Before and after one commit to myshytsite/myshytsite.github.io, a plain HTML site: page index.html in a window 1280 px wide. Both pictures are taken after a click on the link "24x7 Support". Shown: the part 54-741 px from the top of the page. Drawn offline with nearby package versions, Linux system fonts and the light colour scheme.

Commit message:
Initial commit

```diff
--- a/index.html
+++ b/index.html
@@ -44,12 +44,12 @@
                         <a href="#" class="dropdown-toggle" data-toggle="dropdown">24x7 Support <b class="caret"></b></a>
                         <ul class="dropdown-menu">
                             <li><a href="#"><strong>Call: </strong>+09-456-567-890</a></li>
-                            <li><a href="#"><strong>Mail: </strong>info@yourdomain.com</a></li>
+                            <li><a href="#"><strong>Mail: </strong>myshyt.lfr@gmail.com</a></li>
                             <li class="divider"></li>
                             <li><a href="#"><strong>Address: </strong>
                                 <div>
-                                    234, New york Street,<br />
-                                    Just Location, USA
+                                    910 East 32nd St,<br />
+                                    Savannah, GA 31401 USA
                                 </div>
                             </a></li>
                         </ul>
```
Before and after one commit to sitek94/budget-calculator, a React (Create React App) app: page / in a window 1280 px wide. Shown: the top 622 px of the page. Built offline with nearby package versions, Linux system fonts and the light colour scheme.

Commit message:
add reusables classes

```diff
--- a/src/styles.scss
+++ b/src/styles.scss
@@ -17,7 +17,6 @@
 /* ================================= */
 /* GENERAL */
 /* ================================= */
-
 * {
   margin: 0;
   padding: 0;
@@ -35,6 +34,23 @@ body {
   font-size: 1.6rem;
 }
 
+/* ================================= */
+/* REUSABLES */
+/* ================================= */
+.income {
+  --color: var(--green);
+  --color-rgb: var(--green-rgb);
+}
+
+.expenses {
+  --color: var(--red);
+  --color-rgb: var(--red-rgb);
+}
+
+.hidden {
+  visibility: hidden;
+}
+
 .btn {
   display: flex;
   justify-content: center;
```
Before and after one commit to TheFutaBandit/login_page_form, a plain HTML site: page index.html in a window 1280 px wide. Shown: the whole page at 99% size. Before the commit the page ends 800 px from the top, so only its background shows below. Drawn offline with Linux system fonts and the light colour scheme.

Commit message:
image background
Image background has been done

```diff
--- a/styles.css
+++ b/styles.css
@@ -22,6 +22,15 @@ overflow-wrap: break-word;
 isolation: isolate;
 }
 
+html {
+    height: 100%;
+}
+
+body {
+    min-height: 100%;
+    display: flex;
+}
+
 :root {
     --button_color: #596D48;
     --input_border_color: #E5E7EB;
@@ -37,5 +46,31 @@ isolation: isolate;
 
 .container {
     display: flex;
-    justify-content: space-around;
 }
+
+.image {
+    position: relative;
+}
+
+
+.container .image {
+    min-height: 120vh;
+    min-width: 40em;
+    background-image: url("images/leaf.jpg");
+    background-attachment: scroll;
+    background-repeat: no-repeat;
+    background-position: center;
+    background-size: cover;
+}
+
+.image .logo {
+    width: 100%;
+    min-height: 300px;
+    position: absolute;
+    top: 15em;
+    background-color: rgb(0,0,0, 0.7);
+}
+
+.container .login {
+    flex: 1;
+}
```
========
TASK STATEMENT: Print every record above exactly as it appears.

SOLUTION FOR THIS EXERCISE:
Before and after one commit to myshytsite/myshytsite.github.io, a plain HTML site: page index.html in a window 1280 px wide. Both pictures are taken after a click on the link "24x7 Support". Shown: the part 54-741 px from the top of the page. Drawn offline with nearby package versions, Linux system fonts and the light colour scheme.

Commit message:
Initial commit

```diff
--- a/index.html
+++ b/index.html
@@ -44,12 +44,12 @@
                         <a href="#" class="dropdown-toggle" data-toggle="dropdown">24x7 Support <b class="caret"></b></a>
                         <ul class="dropdown-menu">
                             <li><a href="#"><strong>Call: </strong>+09-456-567-890</a></li>
-                            <li><a href="#"><strong>Mail: </strong>info@yourdomain.com</a></li>
+                            <li><a href="#"><strong>Mail: </strong>myshyt.lfr@gmail.com</a></li>
                             <li class="divider"></li>
                             <li><a href="#"><strong>Address: </strong>
                                 <div>
-                                    234, New york Street,<br />
-                                    Just Location, USA
+                                    910 East 32nd St,<br />
+                                    Savannah, GA 31401 USA
                                 </div>
                             </a></li>
                         </ul>
```
Before and after one commit to sitek94/budget-calculator, a React (Create React App) app: page / in a window 1280 px wide. Shown: the top 622 px of the page. Built offline with nearby package versions, Linux system fonts and the light colour scheme.

Commit message:
add reusables classes

```diff
--- a/src/styles.scss
+++ b/src/styles.scss
@@ -17,7 +17,6 @@
 /* ================================= */
 /* GENERAL */
 /* ================================= */
-
 * {
   margin: 0;
   padding: 0;
@@ -35,6 +34,23 @@ body {
   font-size: 1.6rem;
 }
 
+/* ================================= */
+/* REUSABLES */
+/* ================================= */
+.income {
+  --color: var(--green);
+  --color-rgb: var(--green-rgb);
+}
+
+.expenses {
+  --color: var(--red);
+  --color-rgb: var(--red-rgb);
+}
+
+.hidden {
+  visibility: hidden;
+}
+
 .btn {
   display: flex;
   justify-content: center;
```
Before and after one commit to TheFutaBandit/login_page_form, a plain HTML site: page index.html in a window 1280 px wide. Shown: the whole page at 99% size. Before the commit the page ends 800 px from the top, so only its background shows below. Drawn offline with Linux system fonts and the light colour scheme.

Commit message:
image background
Image background has been done

```diff
--- a/styles.css
+++ b/styles.css
@@ -22,6 +22,15 @@ overflow-wrap: break-word;
 isolation: isolate;
 }
 
+html {
+    height: 100%;
+}
+
+body {
+    min-height: 100%;
+    display: flex;
+}
+
 :root {
     --button_color: #596D48;
     --input_border_color: #E5E7EB;
@@ -37,5 +46,31 @@ isolation: isolate;
 
 .container {
     display: flex;
-    justify-content: space-around;
 }
+
+.image {
+    position: relative;
+}
+
+
+.container .image {
+    min-height: 120vh;
+    min-width: 40em;
+    background-image: url("images/leaf.jpg");
+    background-attachment: scroll;
+    background-repeat: no-repeat;
+    background-position: center;
+    background-size: cover;
+}
+
+.image .logo {
+    width: 100%;
+    min-height: 300px;
+    position: absolute;
+    top: 15em;
+    background-color: rgb(0,0,0, 0.7);
+}
+
+.container .login {
+    flex: 1;
+}
```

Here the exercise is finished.